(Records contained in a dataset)
----------------

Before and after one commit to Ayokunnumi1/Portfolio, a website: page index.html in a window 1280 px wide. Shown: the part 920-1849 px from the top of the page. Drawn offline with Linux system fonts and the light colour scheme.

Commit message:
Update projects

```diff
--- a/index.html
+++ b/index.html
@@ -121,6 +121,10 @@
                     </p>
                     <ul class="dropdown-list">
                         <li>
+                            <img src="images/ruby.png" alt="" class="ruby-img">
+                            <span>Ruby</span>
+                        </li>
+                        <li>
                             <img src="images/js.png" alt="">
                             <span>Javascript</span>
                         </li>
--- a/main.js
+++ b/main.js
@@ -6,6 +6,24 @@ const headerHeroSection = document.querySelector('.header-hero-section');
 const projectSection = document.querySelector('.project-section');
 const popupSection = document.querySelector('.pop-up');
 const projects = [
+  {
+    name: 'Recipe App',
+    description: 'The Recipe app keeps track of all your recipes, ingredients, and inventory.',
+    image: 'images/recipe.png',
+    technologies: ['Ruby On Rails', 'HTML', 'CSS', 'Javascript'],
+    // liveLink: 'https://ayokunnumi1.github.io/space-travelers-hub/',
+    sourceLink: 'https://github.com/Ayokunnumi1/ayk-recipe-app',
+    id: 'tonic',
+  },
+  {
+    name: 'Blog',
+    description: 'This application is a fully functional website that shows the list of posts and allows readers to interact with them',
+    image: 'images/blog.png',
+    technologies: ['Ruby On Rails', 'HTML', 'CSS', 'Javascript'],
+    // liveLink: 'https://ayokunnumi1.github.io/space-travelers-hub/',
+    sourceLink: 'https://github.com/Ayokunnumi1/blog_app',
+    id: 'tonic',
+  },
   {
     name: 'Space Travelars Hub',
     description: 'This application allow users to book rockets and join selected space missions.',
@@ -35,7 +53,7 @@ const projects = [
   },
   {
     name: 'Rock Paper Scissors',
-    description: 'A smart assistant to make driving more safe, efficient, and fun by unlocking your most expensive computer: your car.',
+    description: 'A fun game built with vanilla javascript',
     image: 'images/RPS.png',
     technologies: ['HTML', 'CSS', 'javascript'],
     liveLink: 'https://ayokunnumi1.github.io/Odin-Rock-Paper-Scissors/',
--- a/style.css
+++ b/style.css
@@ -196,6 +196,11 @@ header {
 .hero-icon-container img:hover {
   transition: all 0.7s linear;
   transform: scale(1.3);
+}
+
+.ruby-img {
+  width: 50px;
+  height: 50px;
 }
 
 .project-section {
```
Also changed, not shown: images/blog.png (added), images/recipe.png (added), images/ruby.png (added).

----------------

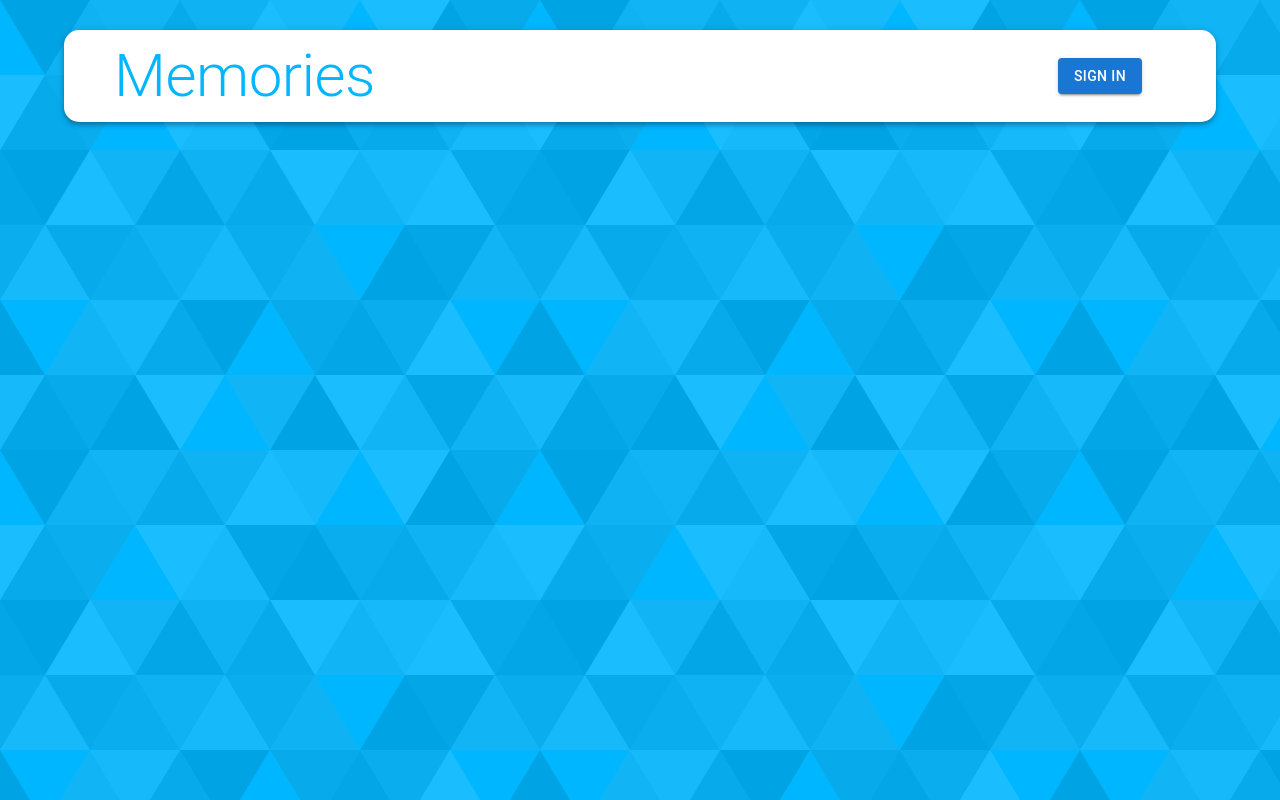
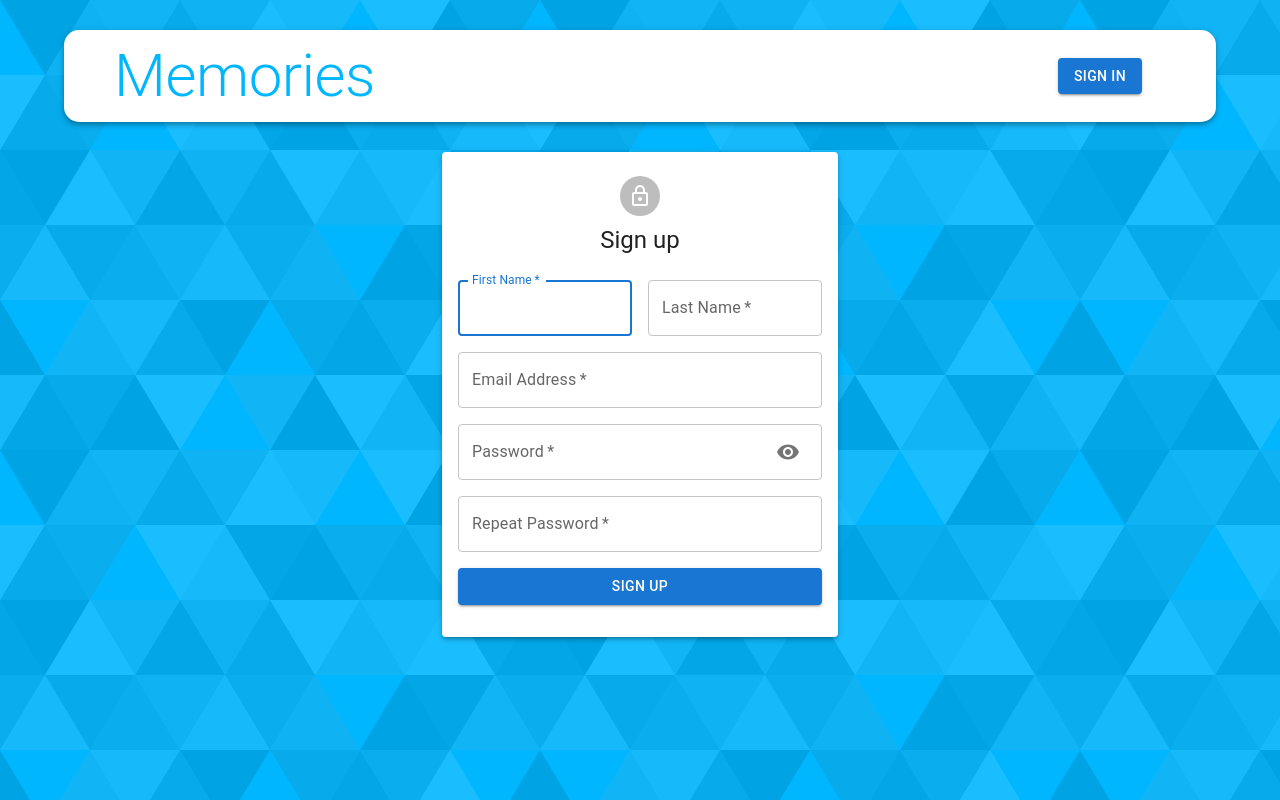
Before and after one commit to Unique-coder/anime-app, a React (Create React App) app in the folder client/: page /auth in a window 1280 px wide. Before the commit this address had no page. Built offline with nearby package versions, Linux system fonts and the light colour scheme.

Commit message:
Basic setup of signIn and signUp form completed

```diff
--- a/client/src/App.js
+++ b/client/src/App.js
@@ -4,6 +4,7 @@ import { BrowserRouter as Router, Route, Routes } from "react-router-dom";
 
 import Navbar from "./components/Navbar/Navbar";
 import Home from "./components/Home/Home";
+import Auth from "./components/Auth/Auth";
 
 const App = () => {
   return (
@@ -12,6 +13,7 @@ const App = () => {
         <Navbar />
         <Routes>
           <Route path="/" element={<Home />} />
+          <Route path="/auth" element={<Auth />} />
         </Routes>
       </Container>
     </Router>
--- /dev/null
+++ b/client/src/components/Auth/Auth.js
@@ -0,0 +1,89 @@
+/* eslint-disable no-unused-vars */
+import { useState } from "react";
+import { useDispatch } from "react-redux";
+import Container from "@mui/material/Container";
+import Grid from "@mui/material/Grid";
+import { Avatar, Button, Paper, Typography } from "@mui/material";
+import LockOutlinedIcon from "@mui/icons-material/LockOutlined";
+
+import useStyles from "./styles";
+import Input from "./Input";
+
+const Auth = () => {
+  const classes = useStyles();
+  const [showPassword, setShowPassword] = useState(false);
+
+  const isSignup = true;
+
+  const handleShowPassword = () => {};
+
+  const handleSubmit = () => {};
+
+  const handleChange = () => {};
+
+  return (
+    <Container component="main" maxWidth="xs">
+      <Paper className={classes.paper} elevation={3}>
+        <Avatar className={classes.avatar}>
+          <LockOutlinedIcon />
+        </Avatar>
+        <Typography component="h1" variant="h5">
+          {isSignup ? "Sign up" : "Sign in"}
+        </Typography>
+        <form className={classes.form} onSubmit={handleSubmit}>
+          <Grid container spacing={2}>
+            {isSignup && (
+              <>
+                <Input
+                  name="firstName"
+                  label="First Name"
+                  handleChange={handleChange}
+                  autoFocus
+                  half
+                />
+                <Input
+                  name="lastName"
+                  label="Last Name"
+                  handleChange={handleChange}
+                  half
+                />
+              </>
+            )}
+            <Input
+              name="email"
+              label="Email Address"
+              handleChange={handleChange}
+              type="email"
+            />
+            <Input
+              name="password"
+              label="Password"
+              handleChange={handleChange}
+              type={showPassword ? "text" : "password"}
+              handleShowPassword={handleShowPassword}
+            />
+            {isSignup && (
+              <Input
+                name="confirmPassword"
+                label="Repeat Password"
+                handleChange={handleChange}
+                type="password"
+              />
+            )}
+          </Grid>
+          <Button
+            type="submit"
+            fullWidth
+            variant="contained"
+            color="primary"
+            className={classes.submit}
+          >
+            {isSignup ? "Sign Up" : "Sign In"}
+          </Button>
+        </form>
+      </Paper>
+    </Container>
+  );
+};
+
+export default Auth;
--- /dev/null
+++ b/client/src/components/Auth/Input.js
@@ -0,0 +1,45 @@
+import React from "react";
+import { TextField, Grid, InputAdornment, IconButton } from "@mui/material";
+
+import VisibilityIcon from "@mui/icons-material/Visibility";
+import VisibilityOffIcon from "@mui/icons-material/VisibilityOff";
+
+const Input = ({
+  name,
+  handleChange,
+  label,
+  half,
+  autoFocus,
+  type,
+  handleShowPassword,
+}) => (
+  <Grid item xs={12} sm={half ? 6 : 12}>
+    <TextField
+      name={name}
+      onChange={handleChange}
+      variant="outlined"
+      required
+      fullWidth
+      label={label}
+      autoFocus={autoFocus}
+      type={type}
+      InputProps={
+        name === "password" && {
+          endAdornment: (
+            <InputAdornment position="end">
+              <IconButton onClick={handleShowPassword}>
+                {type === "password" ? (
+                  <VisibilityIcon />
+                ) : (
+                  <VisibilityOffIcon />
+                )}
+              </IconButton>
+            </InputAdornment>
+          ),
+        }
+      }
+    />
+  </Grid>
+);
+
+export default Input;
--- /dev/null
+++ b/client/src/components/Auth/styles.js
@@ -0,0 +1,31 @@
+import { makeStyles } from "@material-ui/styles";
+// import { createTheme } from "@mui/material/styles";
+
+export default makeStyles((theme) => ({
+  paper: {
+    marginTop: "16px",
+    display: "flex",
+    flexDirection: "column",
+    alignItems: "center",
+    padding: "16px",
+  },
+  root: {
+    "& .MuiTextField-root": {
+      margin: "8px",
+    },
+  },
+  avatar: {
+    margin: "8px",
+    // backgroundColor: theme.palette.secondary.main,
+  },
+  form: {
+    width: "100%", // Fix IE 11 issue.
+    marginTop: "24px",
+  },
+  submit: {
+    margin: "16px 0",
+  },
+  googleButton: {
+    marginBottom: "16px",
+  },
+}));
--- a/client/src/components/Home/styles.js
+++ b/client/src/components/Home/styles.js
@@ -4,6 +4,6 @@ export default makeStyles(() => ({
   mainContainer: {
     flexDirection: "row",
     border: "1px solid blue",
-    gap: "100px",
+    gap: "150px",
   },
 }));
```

----------------

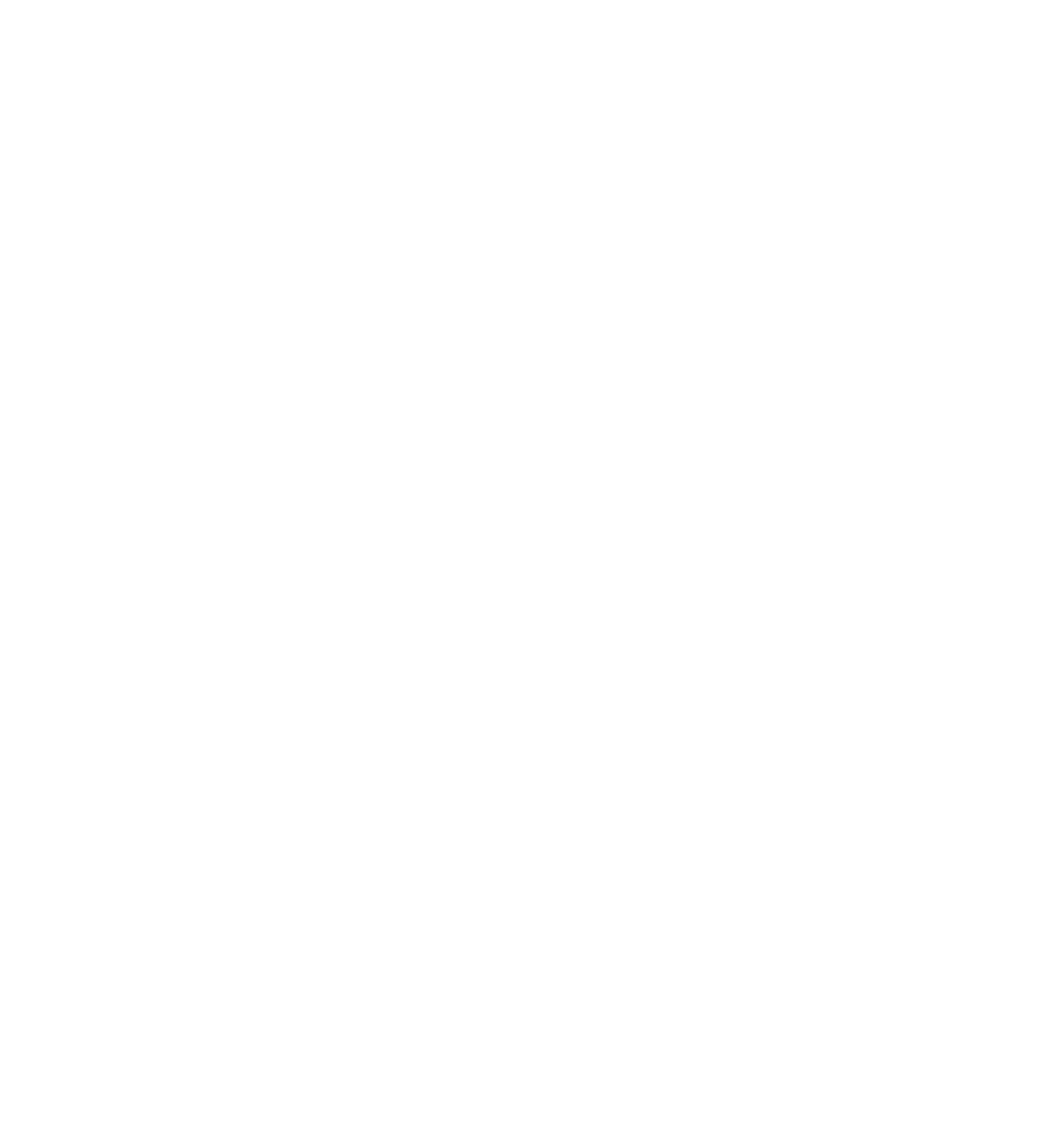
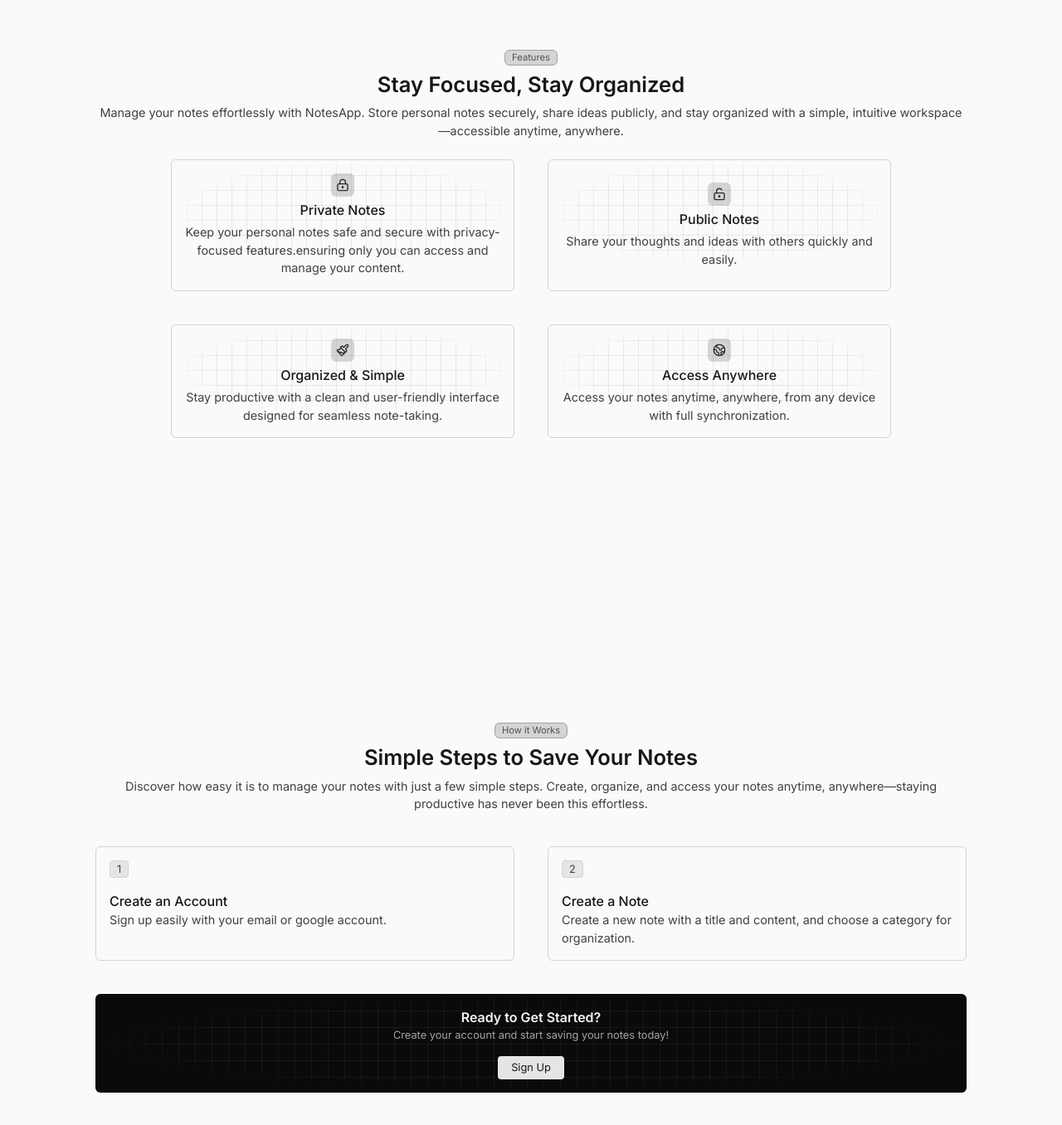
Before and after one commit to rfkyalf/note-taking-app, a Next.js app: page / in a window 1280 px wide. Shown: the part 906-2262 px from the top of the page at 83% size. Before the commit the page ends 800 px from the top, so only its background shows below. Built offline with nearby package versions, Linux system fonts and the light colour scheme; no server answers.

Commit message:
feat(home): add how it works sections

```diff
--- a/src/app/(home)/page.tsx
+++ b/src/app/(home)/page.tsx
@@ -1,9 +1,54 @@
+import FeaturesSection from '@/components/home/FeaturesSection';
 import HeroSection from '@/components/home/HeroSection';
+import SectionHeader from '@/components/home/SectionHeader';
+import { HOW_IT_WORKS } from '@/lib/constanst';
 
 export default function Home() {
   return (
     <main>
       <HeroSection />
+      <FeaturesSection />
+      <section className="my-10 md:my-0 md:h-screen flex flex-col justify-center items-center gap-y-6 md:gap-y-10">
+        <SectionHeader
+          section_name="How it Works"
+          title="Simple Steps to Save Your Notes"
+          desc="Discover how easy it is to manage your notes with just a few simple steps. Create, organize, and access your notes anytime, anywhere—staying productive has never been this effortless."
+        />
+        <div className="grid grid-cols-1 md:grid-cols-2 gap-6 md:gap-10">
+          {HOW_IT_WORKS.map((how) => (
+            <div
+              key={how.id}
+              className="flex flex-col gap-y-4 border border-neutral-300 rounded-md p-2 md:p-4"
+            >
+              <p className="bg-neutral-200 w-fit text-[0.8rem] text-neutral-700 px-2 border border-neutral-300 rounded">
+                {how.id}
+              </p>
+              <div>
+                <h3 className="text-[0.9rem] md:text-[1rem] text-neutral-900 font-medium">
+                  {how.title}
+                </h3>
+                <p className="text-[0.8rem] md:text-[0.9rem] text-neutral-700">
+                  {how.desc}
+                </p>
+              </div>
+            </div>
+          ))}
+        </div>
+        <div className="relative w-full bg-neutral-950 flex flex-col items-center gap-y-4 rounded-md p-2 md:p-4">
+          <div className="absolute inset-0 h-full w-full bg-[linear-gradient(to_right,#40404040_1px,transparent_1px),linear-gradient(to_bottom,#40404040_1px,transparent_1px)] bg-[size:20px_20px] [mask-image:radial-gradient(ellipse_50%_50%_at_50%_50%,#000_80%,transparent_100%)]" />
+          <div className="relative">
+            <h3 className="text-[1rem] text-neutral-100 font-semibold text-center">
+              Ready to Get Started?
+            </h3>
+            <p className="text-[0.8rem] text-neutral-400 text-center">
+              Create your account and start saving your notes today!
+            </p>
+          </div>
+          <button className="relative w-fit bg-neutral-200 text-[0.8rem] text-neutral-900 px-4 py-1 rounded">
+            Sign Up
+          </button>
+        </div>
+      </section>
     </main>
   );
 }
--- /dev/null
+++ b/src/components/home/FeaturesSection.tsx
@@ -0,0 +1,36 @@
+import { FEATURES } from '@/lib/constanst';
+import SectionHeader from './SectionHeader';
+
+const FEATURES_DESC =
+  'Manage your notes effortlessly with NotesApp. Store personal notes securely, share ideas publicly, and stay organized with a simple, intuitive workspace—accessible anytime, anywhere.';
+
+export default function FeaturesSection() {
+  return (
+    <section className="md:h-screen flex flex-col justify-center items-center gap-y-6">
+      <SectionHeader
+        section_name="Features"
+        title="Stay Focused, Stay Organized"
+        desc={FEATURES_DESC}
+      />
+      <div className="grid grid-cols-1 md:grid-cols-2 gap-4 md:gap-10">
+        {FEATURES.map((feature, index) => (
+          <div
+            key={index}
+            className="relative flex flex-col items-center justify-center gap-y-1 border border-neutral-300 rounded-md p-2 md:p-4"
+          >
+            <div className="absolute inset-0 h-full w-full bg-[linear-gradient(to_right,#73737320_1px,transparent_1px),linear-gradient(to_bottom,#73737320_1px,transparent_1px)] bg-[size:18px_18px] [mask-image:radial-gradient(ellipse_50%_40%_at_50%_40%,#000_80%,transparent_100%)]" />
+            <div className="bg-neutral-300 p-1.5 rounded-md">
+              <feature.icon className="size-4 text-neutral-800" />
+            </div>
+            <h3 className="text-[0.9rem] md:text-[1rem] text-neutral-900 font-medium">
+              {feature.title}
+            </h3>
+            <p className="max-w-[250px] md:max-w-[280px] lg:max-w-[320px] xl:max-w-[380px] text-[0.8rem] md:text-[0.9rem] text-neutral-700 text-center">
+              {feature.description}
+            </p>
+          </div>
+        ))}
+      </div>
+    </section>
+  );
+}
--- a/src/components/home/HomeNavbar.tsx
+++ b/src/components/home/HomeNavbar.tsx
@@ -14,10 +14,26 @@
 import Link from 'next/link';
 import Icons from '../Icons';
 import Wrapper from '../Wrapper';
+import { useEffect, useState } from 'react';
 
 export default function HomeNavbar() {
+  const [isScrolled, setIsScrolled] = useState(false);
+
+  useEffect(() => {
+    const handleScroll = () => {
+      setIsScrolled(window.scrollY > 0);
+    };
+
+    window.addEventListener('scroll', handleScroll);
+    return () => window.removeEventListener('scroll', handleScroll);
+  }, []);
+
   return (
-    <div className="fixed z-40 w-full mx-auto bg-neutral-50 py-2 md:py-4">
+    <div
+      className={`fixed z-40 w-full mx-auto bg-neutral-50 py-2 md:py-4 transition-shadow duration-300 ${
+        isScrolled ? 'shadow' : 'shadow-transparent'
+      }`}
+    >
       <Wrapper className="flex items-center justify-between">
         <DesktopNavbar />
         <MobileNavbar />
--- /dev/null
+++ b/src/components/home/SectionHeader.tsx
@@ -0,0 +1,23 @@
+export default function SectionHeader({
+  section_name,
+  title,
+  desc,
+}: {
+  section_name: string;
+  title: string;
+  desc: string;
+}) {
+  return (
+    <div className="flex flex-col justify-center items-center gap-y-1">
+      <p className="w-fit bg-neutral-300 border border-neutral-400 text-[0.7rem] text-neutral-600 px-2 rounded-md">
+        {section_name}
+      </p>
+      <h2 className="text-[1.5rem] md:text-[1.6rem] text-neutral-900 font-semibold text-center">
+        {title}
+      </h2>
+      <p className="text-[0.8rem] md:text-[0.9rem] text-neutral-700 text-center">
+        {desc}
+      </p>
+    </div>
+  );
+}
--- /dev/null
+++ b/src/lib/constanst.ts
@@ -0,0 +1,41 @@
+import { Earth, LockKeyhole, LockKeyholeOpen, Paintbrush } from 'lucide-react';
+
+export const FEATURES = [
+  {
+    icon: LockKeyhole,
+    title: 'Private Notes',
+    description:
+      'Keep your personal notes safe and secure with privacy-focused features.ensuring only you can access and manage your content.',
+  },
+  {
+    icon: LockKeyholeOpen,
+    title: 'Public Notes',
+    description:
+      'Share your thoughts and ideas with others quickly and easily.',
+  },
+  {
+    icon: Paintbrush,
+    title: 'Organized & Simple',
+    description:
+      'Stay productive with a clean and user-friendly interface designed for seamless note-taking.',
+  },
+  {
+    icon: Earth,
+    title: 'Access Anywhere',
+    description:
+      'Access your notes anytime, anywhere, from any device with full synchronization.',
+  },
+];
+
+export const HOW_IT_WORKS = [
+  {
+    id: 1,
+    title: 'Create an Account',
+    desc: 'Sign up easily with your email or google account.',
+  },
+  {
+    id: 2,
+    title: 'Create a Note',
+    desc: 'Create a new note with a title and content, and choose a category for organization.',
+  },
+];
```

----------------

__ACTION ITEM__: Every line above that holds "label" should be copied out.

__SOLUTION TO THE EXERCISE__:
+                  label="First Name"
+                  label="Last Name"
+              label="Email Address"
+              label="Password"
+                label="Repeat Password"
+  label,
+      label={label}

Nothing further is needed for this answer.